2017 oct dodds downey limogesIn the end, I saw that this was a really interesting way into some of the key principles of translation theory that I had been asked to teach during my visit. The key point I had prepared for discussion with the postgraduate Translation Studies students in Limoges was the question of ‘translator stance’, i.e. the idea that translators/interpreters are not neutral figures who simply transform the ‘same’ story into another language. As translators translate, they are also trying to explain. But it is inaccurate to imagine that as translators do this, they somehow remove themselves from the reality of the world they live in and become neutral figures. In other words, it is wrong to think that bias becomes lost in translation. Discussing this idea with the students in Limoges was really rewarding, especially once we had established how our own ‘stance’ can influence our explanation of events across different languages and cultures. As well as thinking about how we translate ourselves, we looked at different examples of translators/interpreters in the colonial era and tried to find evidence of their ‘stance’ in things like footnotes, 2017 quentin hotel-ville-mairie-limoges marchprefaces, diaries and personal correspondence.

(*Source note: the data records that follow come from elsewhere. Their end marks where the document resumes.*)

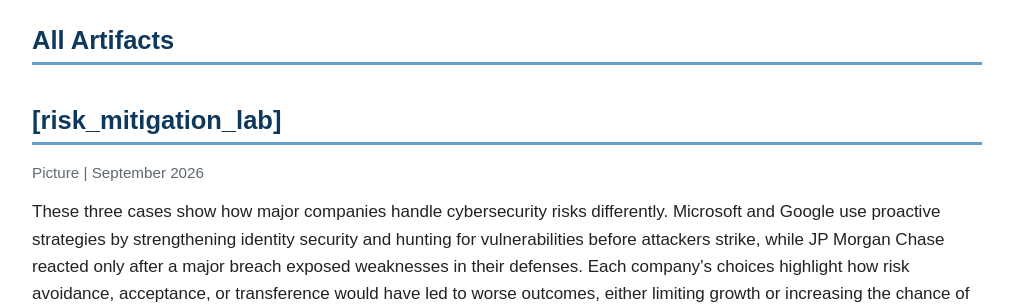
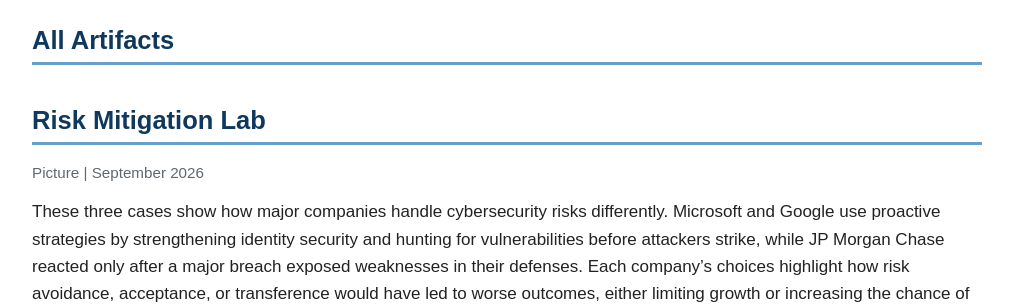
Before and after one commit to Rose111144/apex-portfolio, a Jekyll site: the page built from artifacts.md, in a window 1280 px wide and 900 px high, scrolled down 1453 px. Shown: the part 154-458 px from the top of the window, without its empty margins (133-1146 px from the left). Built offline with Jekyll 4.4.1, drawn with Linux system fonts in a browser that asks for light colours.

```diff
--- a/artifacts.md
+++ b/artifacts.md
@@ -66,7 +66,7 @@ The 3LensGulide breaks down cybersecurity into three connected areas such as  ne
 ---
 ## All Artifacts
 
-## [risk_mitigation_lab]
+## Risk Mitigation Lab
 <p class="artifact-meta">Picture | September 2026</p>
 These three cases show how major companies handle cybersecurity risks differently. Microsoft and Google use proactive strategies by strengthening identity security and hunting for vulnerabilities before attackers strike, while JP Morgan Chase reacted only after a major breach exposed weaknesses in their defenses. Each company’s choices highlight how risk avoidance, acceptance, or transference would have led to worse outcomes, either limiting growth or increasing the chance of repeated attacks.
 
@@ -75,7 +75,7 @@ These three cases show how major companies handle cybersecurity risks differentl
 <span class="skill-tag">Threat Detection</span>
 <span class="skill-tag">Risk Management</span>
 
-[View Artifact](artifacts/ARTIFACT-FOLDER/)
+[View Artifact](artifacts/risk_mitigation_lab/)
 
 
 ---
```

The seminars I taught were longer than I am used to in Stirling (two of the seminars I taught were 3 hours long) and the students weren’t quite as used to working in groups as students in Stirling are. But they were enthusiastic to work in new ways, they were well prepared, and they had lots of ideas they wanted to share. They were also happy to be active translators in the classroom and willingly helped me to find equivalents for any terms and concepts I couldn’t find in French. In the end, the length of seminars went unnoticed. Moreover, with my teaching largely timetabled for the morning (8.30am starts are quite common), I had plenty of time to go to the university restaurant for a delicious three-course CROUS lunch for less than 7€ — students pay even less. In some respects, the university buildings and teaching facilities in Limoges were less well maintained than in Stirling but the emphasis on healthy, affordable food and communal eating was really inspiring and made me wish it was done so effortlessly in our own university.

My time in Limoges was too brief. I only managed to see a little of the city centre and had no time to explore the beautiful countryside I had seen on my long train journey from Agen. But I saw enough to want to go back and make teaching in France something I try to do more often. Learning from the students in Limoges, translating at the same time as I was teaching about translation, and being confronted in real time with the complexity of communicating ideas back and forth between English and French was deeply enriching. I had many wonderful experiences in Limoges but what it reminded me above all else was the importance of exchange: of engaging with other ways of doing things, of learning about/from differences of culture and opinion, and of striving to be open at all times to new experiences.

Finally, two discoveries from my week in France might be useful to students in Stirling reading this blog as they prepare for discussion of topical matters related to France this Spring:

  1. This podcast from France Culture called L’esprit public. It comes out every Sunday and is a really clear and accessible discussion of the big political events of the previous week.
  2. This short text from Édouard Louis, Qui a tué mon père. It is a very moving, personal account of this young author’s relationship with his father crossed with a more detached, sociological attempt to understand the cultural and economic factors shaping working class life in North East France. Although it doesn’t directly address the ongoing political upheaval in France and the significance of the Gilets jaunes, it was the best ‘translation’ I came across of the deep frustration and anger that is underpinning this movement.”

Many thanks to Aedín for the great blog post and to our partners at Limoges for their hospitality!